**EXERCISE BRIEF**. Which lines in the records below include the word "height"? Report each of them in full.

[Stored entries]
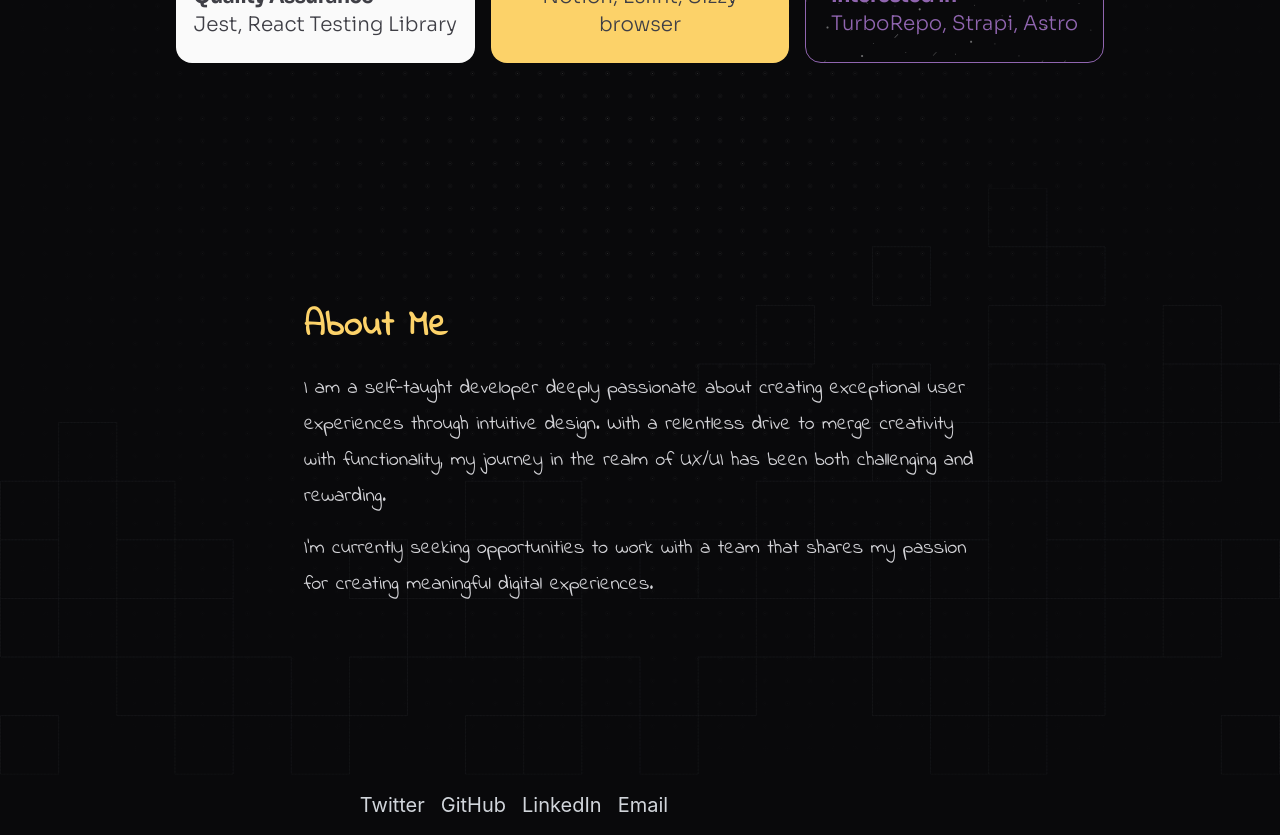
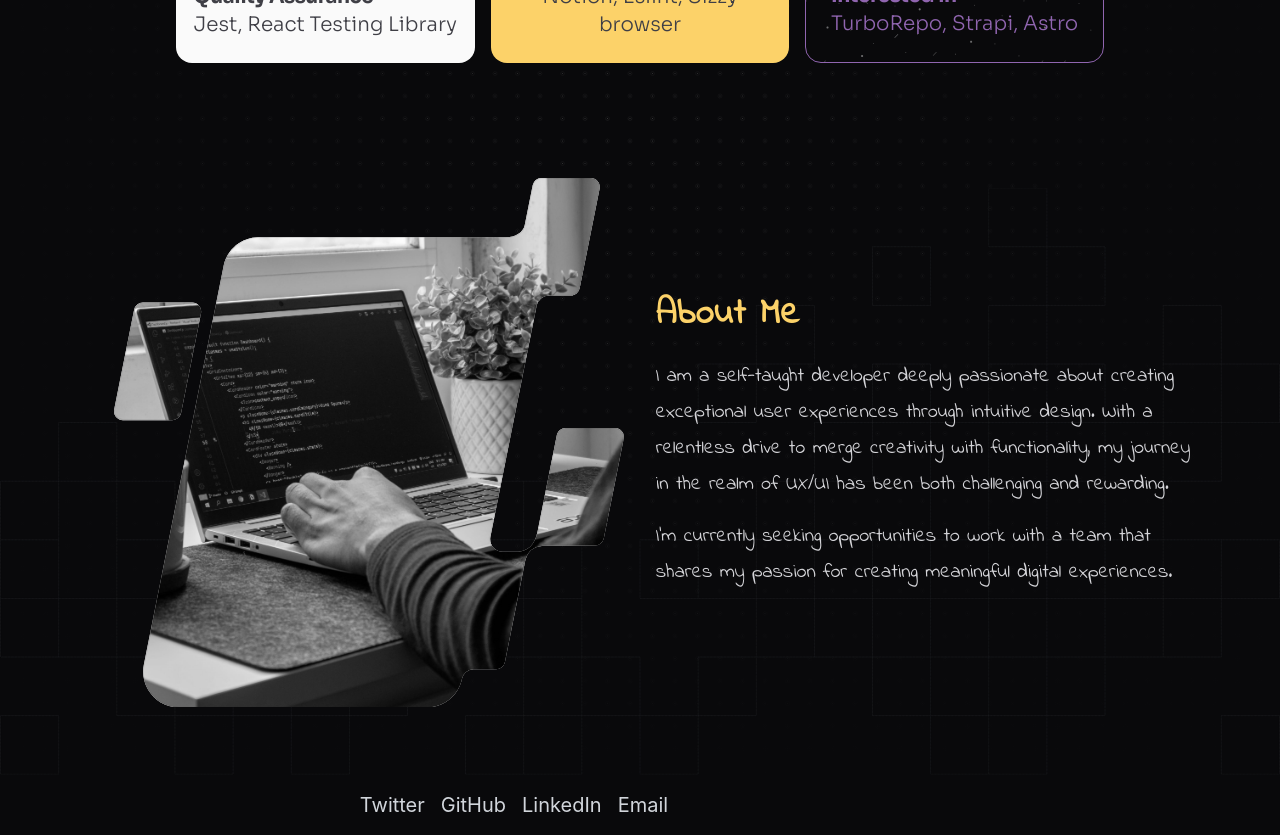
Before and after one commit to Ali-Hussein-dev/Ali-Hussein-dev, a Next.js app: page / in a window 1280 px wide. Shown: the part 4820-5655 px from the top of the page. Built offline with nearby package versions, Linux system fonts and the light colour scheme; what tailwind-custom-utilities, tailwindcss-highlights would draw is missing.

Commit message:
feat: add image to about section

```diff
--- a/app/page.tsx
+++ b/app/page.tsx
@@ -55,8 +55,8 @@ export default function Page() {
             <Workflow />
           </div>
           <Techs />
-          <About />
         </div>
+        <About />
       </div>
     </div>
   )
--- a/src/components/About.tsx
+++ b/src/components/About.tsx
@@ -1,3 +1,5 @@
+import { StylizedImage } from './StylizedImage'
+
 const content = {
   p1: 'I am a self-taught developer deeply passionate about creating exceptional user experiences through intuitive design. With a relentless drive to merge creativity with functionality, my journey in the realm of UX/UI has been both challenging and rewarding.',
   p2: "I'm currently seeking opportunities to work with a team that shares my passion for creating meaningful digital experiences.",
@@ -6,10 +8,19 @@ const content = {
 export const About = () => {
   return (
     <div className="w-full from-zinc-950 bg-gradient-to-t to-zinc-950/30 mx-auto">
-      <div className="[background-image:url(/bottom-grid.svg)] bg-no-repeat w-full bg-contain bg-bottom min-h-[40rem] center">
-        <div className="max-w-5xl mx-auto flex-row-start">
+      <div className="[background-image:url(/bottom-grid.svg)] bg-no-repeat w-full bg-contain bg-bottom min-h-[40rem] center pb-6">
+        <div
+          className={
+            'mx-auto flex md:justify-between md:items-center md:flex-row flex-col w-full max-w-6xl gap-4'
+          }
+        >
+          <StylizedImage
+            src="/laptop.jpg"
+            sizes="(min-width: 1024px) 41rem, 31rem"
+            className="justify-center lg:justify-end"
+          />
           {/* // TEXT SECTION */}
-          <div className="md:p-10 p-2 w-full font-indie-flower">
+          <div className="p-4 w-full font-indie-flower">
             <h2 className="title font-indie-flower">About Me</h2>
             <div className="max-w-2xl text-zinc-300  md:text-xl space-y-4 pt-3">
               <p className="leading-9 font-indie-flower">{content.p1}</p>
--- /dev/null
+++ b/src/components/StylizedImage.tsx
@@ -0,0 +1,73 @@
+import { useId } from 'react'
+import Image, { type ImageProps } from 'next/image'
+import clsx from 'clsx'
+
+const shapes = [
+  {
+    width: 655,
+    height: 680,
+    path: 'M537.827 9.245A11.5 11.5 0 0 1 549.104 0h63.366c7.257 0 12.7 6.64 11.277 13.755l-25.6 128A11.5 11.5 0 0 1 586.87 151h-28.275a15.999 15.999 0 0 0-15.689 12.862l-59.4 297c-1.98 9.901 5.592 19.138 15.689 19.138h17.275l.127.001c.85.009 1.701.074 2.549.009 11.329-.874 21.411-7.529 24.88-25.981.002-.012.016-.016.023-.007.008.009.022.005.024-.006l24.754-123.771A11.5 11.5 0 0 1 580.104 321h63.366c7.257 0 12.7 6.639 11.277 13.755l-25.6 128A11.5 11.5 0 0 1 617.87 472H559c-22.866 0-28.984 7.98-31.989 25.931-.004.026-.037.035-.052.014-.015-.02-.048-.013-.053.012l-24.759 123.798A11.5 11.5 0 0 1 490.87 631h-29.132a14.953 14.953 0 0 0-14.664 12.021c-4.3 21.502-23.18 36.979-45.107 36.979H83.502c-29.028 0-50.8-26.557-45.107-55.021l102.4-512C145.096 91.477 163.975 76 185.902 76h318.465c10.136 0 21.179-5.35 23.167-15.288l10.293-51.467Zm-512 160A11.5 11.5 0 0 1 37.104 160h63.366c7.257 0 12.7 6.639 11.277 13.755l-25.6 128A11.5 11.5 0 0 1 74.87 311H11.504c-7.257 0-12.7-6.639-11.277-13.755l25.6-128Z',
+  },
+  {
+    width: 719,
+    height: 680,
+    path: 'M89.827 9.245A11.5 11.5 0 0 1 101.104 0h63.366c7.257 0 12.7 6.64 11.277 13.755l-25.6 128A11.5 11.5 0 0 1 138.87 151H75.504c-7.257 0-12.7-6.639-11.277-13.755l25.6-128Zm-64 321A11.5 11.5 0 0 1 37.104 321h63.366c7.257 0 12.7 6.639 11.277 13.755l-25.6 128A11.5 11.5 0 0 1 74.87 472H11.504c-7.257 0-12.7-6.639-11.277-13.755l25.6-128ZM526.795 470a15.999 15.999 0 0 0-15.689 12.862l-32.032 160.159c-4.3 21.502-23.18 36.979-45.107 36.979H115.502c-29.028 0-50.8-26.557-45.107-55.021l102.4-512C177.096 91.477 195.975 76 217.902 76h318.465c29.028 0 50.8 26.557 45.107 55.021l-33.768 168.841c-1.98 9.901 5.592 19.138 15.689 19.138h17.075l.127.001c.85.009 1.701.074 2.549.009 11.329-.874 21.411-7.529 24.88-25.981.002-.012.016-.016.023-.007.008.009.022.005.024-.006l24.754-123.771A11.5 11.5 0 0 1 644.104 160h63.366c7.257 0 12.7 6.639 11.277 13.755l-25.6 128A11.5 11.5 0 0 1 681.87 311H623c-22.866 0-28.984 7.98-31.989 25.931-.004.026-.037.035-.052.014-.015-.02-.048-.013-.053.012l-24.759 123.798A11.5 11.5 0 0 1 554.87 470h-28.075Z',
+  },
+  {
+    width: 719,
+    height: 680,
+    path: 'M632.827 9.245A11.5 11.5 0 0 1 644.104 0h63.366c7.257 0 12.7 6.64 11.277 13.755l-25.6 128A11.5 11.5 0 0 1 681.87 151h-28.275a15.999 15.999 0 0 0-15.689 12.862l-95.832 479.159c-4.3 21.502-23.18 36.979-45.107 36.979H178.502c-29.028 0-50.8-26.557-45.107-55.021l102.4-512C240.096 91.477 258.975 76 280.902 76h318.465c10.136 0 21.179-5.35 23.167-15.288l10.293-51.467Zm0 479A11.5 11.5 0 0 1 644.104 479h63.366c7.257 0 12.7 6.639 11.277 13.755l-25.6 128A11.5 11.5 0 0 1 681.87 630h-63.366c-7.257 0-12.7-6.639-11.277-13.755l25.6-128ZM37.104 159a11.5 11.5 0 0 0-11.277 9.245l-25.6 128C-1.196 303.361 4.247 310 11.504 310H74.87a11.5 11.5 0 0 0 11.277-9.245l24.76-123.798a.03.03 0 0 1 .052-.012c.015.021.048.012.052-.014C114.016 158.98 120.134 151 143 151h58.87a11.5 11.5 0 0 0 11.277-9.245l25.6-128C240.17 6.64 234.727 0 227.47 0h-63.366a11.5 11.5 0 0 0-11.277 9.245l-24.754 123.771c-.002.011-.016.015-.024.006-.007-.009-.021-.005-.023.007-3.469 18.452-13.551 25.107-24.88 25.981-.848.065-1.699 0-2.549-.009l-.127-.001H37.104Z',
+  },
+]
+
+type ImagePropsWithOptionalAlt = Omit<ImageProps, 'alt'> & { alt?: string }
+
+export function StylizedImage({
+  shape = 0,
+  className,
+  ...props
+}: ImagePropsWithOptionalAlt & { shape?: 0 | 1 | 2 }) {
+  const id = useId()
+  const { width, height, path } = shapes[shape]
+
+  return (
+    <div
+      className={clsx(
+        className,
+        'relative flex aspect-[719/680] w-full grayscale'
+      )}
+    >
+      <svg viewBox={`0 0 ${width} ${height}`} fill="none" className="h-full">
+        <g clipPath={`url(#${id}-clip)`} className="group">
+          <g className="origin-center scale-100 transition duration-500 motion-safe:group-hover:scale-105">
+            <foreignObject width={width} height={height}>
+              <Image
+                alt=""
+                width={width}
+                height={height}
+                className="w-full bg-neutral-100 object-cover"
+                style={{ aspectRatio: `${width} / ${height}` }}
+                {...props}
+              />
+            </foreignObject>
+          </g>
+          <use
+            href={`#${id}-shape`}
+            strokeWidth="2"
+            className="stroke-neutral-950/10"
+          />
+        </g>
+        <defs>
+          <clipPath id={`${id}-clip`}>
+            <path
+              id={`${id}-shape`}
+              d={path}
+              fillRule="evenodd"
+              clipRule="evenodd"
+            />
+          </clipPath>
+        </defs>
+      </svg>
+    </div>
+  )
+}
```
Also changed, not shown: public/laptop.jpg (added).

**TASK RESPONSE**.
+    height: 680,
+    height: 680,
+    height: 680,
+  const { width, height, path } = shapes[shape]
+      <svg viewBox={`0 0 ${width} ${height}`} fill="none" className="h-full">
+            <foreignObject width={width} height={height}>
+                height={height}
+                style={{ aspectRatio: `${width} / ${height}` }}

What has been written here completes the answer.